[Items listed in a dataset]

______

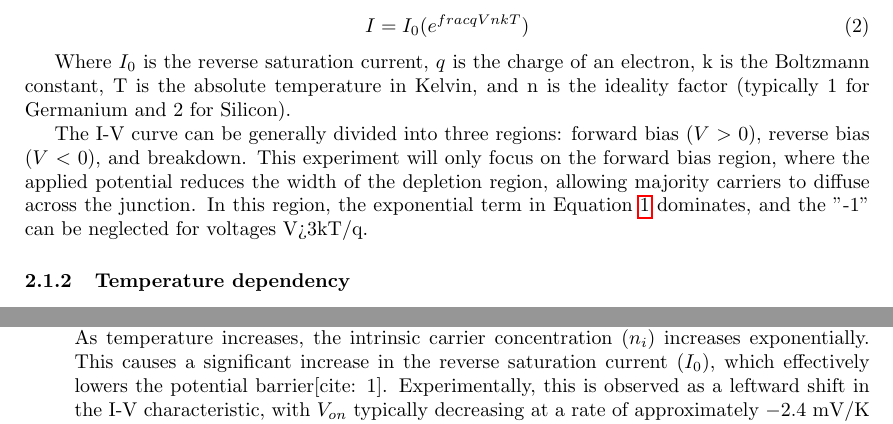
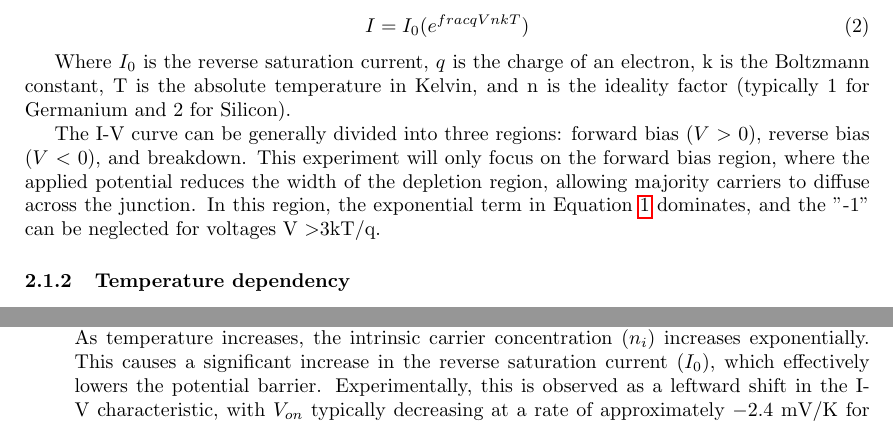
Before and after one commit to burner972021/h3-semiconductors, a LaTeX document (lab-report/report.tex): two parts of pages 3 and 10 of 13, joined at a grey line, cut so that both start at the same text. Compiled offline with pdfLaTeX.

Commit message:
fix report

```diff
--- a/lab-report/report.tex
+++ b/lab-report/report.tex
@@ -79,7 +79,7 @@ Which, under normal forward bias operation, can be approximated to:
 
 Where $I_0$ is the reverse saturation current, $q$ is the charge of an electron, k is the Boltzmann constant, T is the absolute temperature in Kelvin, and n is the ideality factor (typically 1 for Germanium and 2 for Silicon).
 
-The I-V curve can be generally divided into three regions: forward bias ($V$ \textgreater $\,\,0$), reverse bias ($V$ \textless $\,\,0$), and breakdown. This experiment will only focus on the forward bias region, where the applied potential reduces the width of the depletion region, allowing majority carriers to diffuse across the junction. In this region, the exponential term in Equation \ref{shockley} dominates, and the "-1" can be neglected for voltages V>3kT/q.
+The I-V curve can be generally divided into three regions: forward bias ($V$ \textgreater $\,\,0$), reverse bias ($V$ \textless $\,\,0$), and breakdown. This experiment will only focus on the forward bias region, where the applied potential reduces the width of the depletion region, allowing majority carriers to diffuse across the junction. In this region, the exponential term in Equation \ref{shockley} dominates, and the "-1" can be neglected for voltages V \textgreater 3kT/q.
 
 
 \subsubsection{Temperature dependency}
@@ -371,7 +371,7 @@ The turn-on voltage ($V_{on}$) of a p-n junction is not a fixed physical constan
     Higher doping concentrations increase the density of majority carriers, which widens the separation between Fermi levels in the neutral regions. This results in a larger $V_{bi}$ and a corresponding increase in the voltage required to drive a significant current through.
 
     \item \textbf{Temperature dependence:}
-    The turn-on voltage is highly sensitive to temperature ($T$). As temperature increases, the intrinsic carrier concentration ($n_i$) increases exponentially. This causes a significant increase in the reverse saturation current ($I_0$), which effectively lowers the potential barrier[cite: 1]. Experimentally, this is observed as a leftward shift in the I-V characteristic, with $V_{on}$ typically decreasing at a rate of approximately $-2.4$ mV/K for silicon devices \cite{silicon-temp}.
+    The turn-on voltage is highly sensitive to temperature ($T$). As temperature increases, the intrinsic carrier concentration ($n_i$) increases exponentially. This causes a significant increase in the reverse saturation current ($I_0$), which effectively lowers the potential barrier. Experimentally, this is observed as a leftward shift in the I-V characteristic, with $V_{on}$ typically decreasing at a rate of approximately $-2.4$ mV/K for silicon devices \cite{silicon-temp}.
 \end{enumerate}
 
 
```
Also changed, not shown: lab-report/report.pdf, lab-report/report.tex (2 more changed lines), 1 other file.
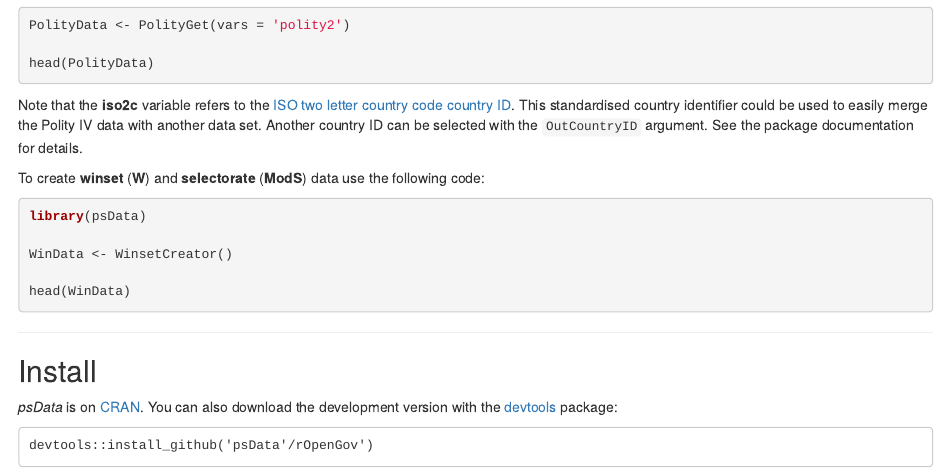
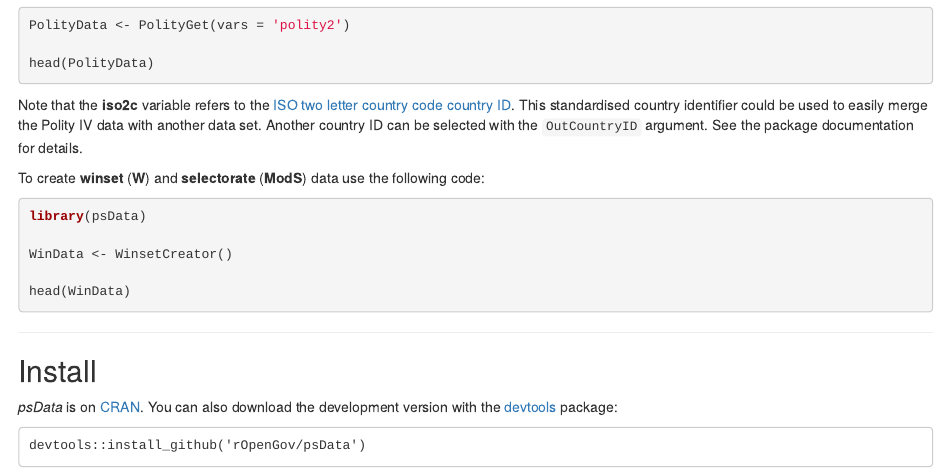
Before and after one commit to rOpenGov/psData, an R Markdown document (README.Rmd): the page in a window 1100 px wide, from 1160 px down. Rendered offline with R 4.5, knitr and Pandoc, with nearby package versions; the code chunks are not run, so their results and figures are left out; badge pictures from the web are left out.

Commit message:
Update README.Rmd

````diff
--- a/README.Rmd
+++ b/README.Rmd
@@ -78,5 +78,5 @@ head(WinData)
 *psData* is on [CRAN](http://cran.r-project.org/web/packages/psData/index.html). You can also download the development version with the [devtools](https://github.com/hadley/devtools) package:
 
 ```
-devtools::install_github('psData'/rOpenGov')
+devtools::install_github('rOpenGov/psData')
 ```
````
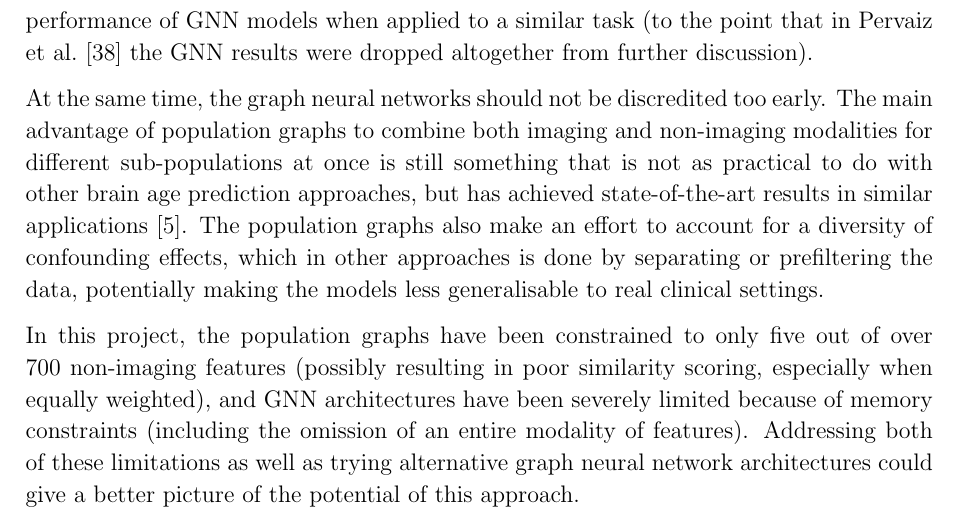
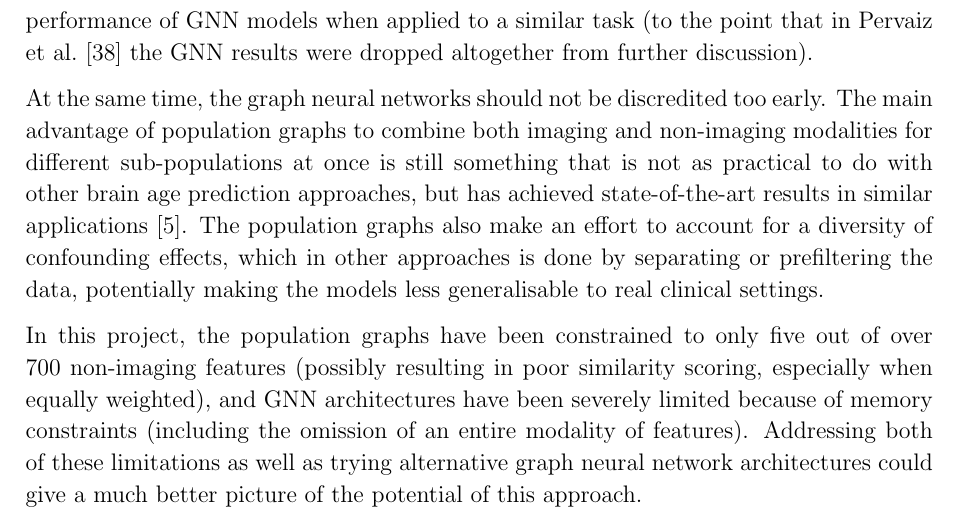
Before and after one commit to kamilest/cst-ii-dissertation, a LaTeX thesis (dissertation/dissertation.tex, which reads dissertation/chapters/evaluation.tex): part of page 43 of 58, cut so that both start at the same text. Compiled offline with pdfLaTeX.

Commit message:
Updates from Overleaf

```diff
--- a/dissertation/chapters/evaluation.tex
+++ b/dissertation/chapters/evaluation.tex
@@ -188,4 +188,4 @@ If this is true, more powerful models that do not use the graph structure might
 
 At the same time, the graph neural networks should not be discredited too early. The main advantage of population graphs to combine both imaging and non-imaging modalities for different sub-populations at once is still something that is not as practical to do with other brain age prediction approaches, but has achieved state-of-the-art results in similar applications~\cite{parisot2018disease}. The population graphs also make an effort to account for a diversity of confounding effects, which in other approaches is done by separating or prefiltering the data, potentially making the models less generalisable to real clinical settings.
 
-In this project, the population graphs have been constrained to only five out of over 700 non-imaging features (possibly resulting in poor similarity scoring, especially when equally weighted), and GNN architectures have been severely limited because of memory constraints (including the omission of an entire modality of features). Addressing both of these limitations as well as trying alternative graph neural network architectures could give a better picture of the potential of this approach.
+In this project, the population graphs have been constrained to only five out of over 700 non-imaging features (possibly resulting in poor similarity scoring, especially when equally weighted), and GNN architectures have been severely limited because of memory constraints (including the omission of an entire modality of features). Addressing both of these limitations as well as trying alternative graph neural network architectures could give a much better picture of the potential of this approach.
```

______

REQUIRED ACTION: Set down every entry above without alteration, but print no images.

EXPECTED ANSWER:
Before and after one commit to burner972021/h3-semiconductors, a LaTeX document (lab-report/report.tex): two parts of pages 3 and 10 of 13, joined at a grey line, cut so that both start at the same text. Compiled offline with pdfLaTeX.

Commit message:
fix report

```diff
--- a/lab-report/report.tex
+++ b/lab-report/report.tex
@@ -79,7 +79,7 @@ Which, under normal forward bias operation, can be approximated to:
 
 Where $I_0$ is the reverse saturation current, $q$ is the charge of an electron, k is the Boltzmann constant, T is the absolute temperature in Kelvin, and n is the ideality factor (typically 1 for Germanium and 2 for Silicon).
 
-The I-V curve can be generally divided into three regions: forward bias ($V$ \textgreater $\,\,0$), reverse bias ($V$ \textless $\,\,0$), and breakdown. This experiment will only focus on the forward bias region, where the applied potential reduces the width of the depletion region, allowing majority carriers to diffuse across the junction. In this region, the exponential term in Equation \ref{shockley} dominates, and the "-1" can be neglected for voltages V>3kT/q.
+The I-V curve can be generally divided into three regions: forward bias ($V$ \textgreater $\,\,0$), reverse bias ($V$ \textless $\,\,0$), and breakdown. This experiment will only focus on the forward bias region, where the applied potential reduces the width of the depletion region, allowing majority carriers to diffuse across the junction. In this region, the exponential term in Equation \ref{shockley} dominates, and the "-1" can be neglected for voltages V \textgreater 3kT/q.
 
 
 \subsubsection{Temperature dependency}
@@ -371,7 +371,7 @@ The turn-on voltage ($V_{on}$) of a p-n junction is not a fixed physical constan
     Higher doping concentrations increase the density of majority carriers, which widens the separation between Fermi levels in the neutral regions. This results in a larger $V_{bi}$ and a corresponding increase in the voltage required to drive a significant current through.
 
     \item \textbf{Temperature dependence:}
-    The turn-on voltage is highly sensitive to temperature ($T$). As temperature increases, the intrinsic carrier concentration ($n_i$) increases exponentially. This causes a significant increase in the reverse saturation current ($I_0$), which effectively lowers the potential barrier[cite: 1]. Experimentally, this is observed as a leftward shift in the I-V characteristic, with $V_{on}$ typically decreasing at a rate of approximately $-2.4$ mV/K for silicon devices \cite{silicon-temp}.
+    The turn-on voltage is highly sensitive to temperature ($T$). As temperature increases, the intrinsic carrier concentration ($n_i$) increases exponentially. This causes a significant increase in the reverse saturation current ($I_0$), which effectively lowers the potential barrier. Experimentally, this is observed as a leftward shift in the I-V characteristic, with $V_{on}$ typically decreasing at a rate of approximately $-2.4$ mV/K for silicon devices \cite{silicon-temp}.
 \end{enumerate}
 
 
```
Also changed, not shown: lab-report/report.pdf, lab-report/report.tex (2 more changed lines), 1 other file.
Before and after one commit to rOpenGov/psData, an R Markdown document (README.Rmd): the page in a window 1100 px wide, from 1160 px down. Rendered offline with R 4.5, knitr and Pandoc, with nearby package versions; the code chunks are not run, so their results and figures are left out; badge pictures from the web are left out.

Commit message:
Update README.Rmd

````diff
--- a/README.Rmd
+++ b/README.Rmd
@@ -78,5 +78,5 @@ head(WinData)
 *psData* is on [CRAN](http://cran.r-project.org/web/packages/psData/index.html). You can also download the development version with the [devtools](https://github.com/hadley/devtools) package:
 
 ```
-devtools::install_github('psData'/rOpenGov')
+devtools::install_github('rOpenGov/psData')
 ```
````
Before and after one commit to kamilest/cst-ii-dissertation, a LaTeX thesis (dissertation/dissertation.tex, which reads dissertation/chapters/evaluation.tex): part of page 43 of 58, cut so that both start at the same text. Compiled offline with pdfLaTeX.

Commit message:
Updates from Overleaf

```diff
--- a/dissertation/chapters/evaluation.tex
+++ b/dissertation/chapters/evaluation.tex
@@ -188,4 +188,4 @@ If this is true, more powerful models that do not use the graph structure might
 
 At the same time, the graph neural networks should not be discredited too early. The main advantage of population graphs to combine both imaging and non-imaging modalities for different sub-populations at once is still something that is not as practical to do with other brain age prediction approaches, but has achieved state-of-the-art results in similar applications~\cite{parisot2018disease}. The population graphs also make an effort to account for a diversity of confounding effects, which in other approaches is done by separating or prefiltering the data, potentially making the models less generalisable to real clinical settings.
 
-In this project, the population graphs have been constrained to only five out of over 700 non-imaging features (possibly resulting in poor similarity scoring, especially when equally weighted), and GNN architectures have been severely limited because of memory constraints (including the omission of an entire modality of features). Addressing both of these limitations as well as trying alternative graph neural network architectures could give a better picture of the potential of this approach.
+In this project, the population graphs have been constrained to only five out of over 700 non-imaging features (possibly resulting in poor similarity scoring, especially when equally weighted), and GNN architectures have been severely limited because of memory constraints (including the omission of an entire modality of features). Addressing both of these limitations as well as trying alternative graph neural network architectures could give a much better picture of the potential of this approach.
```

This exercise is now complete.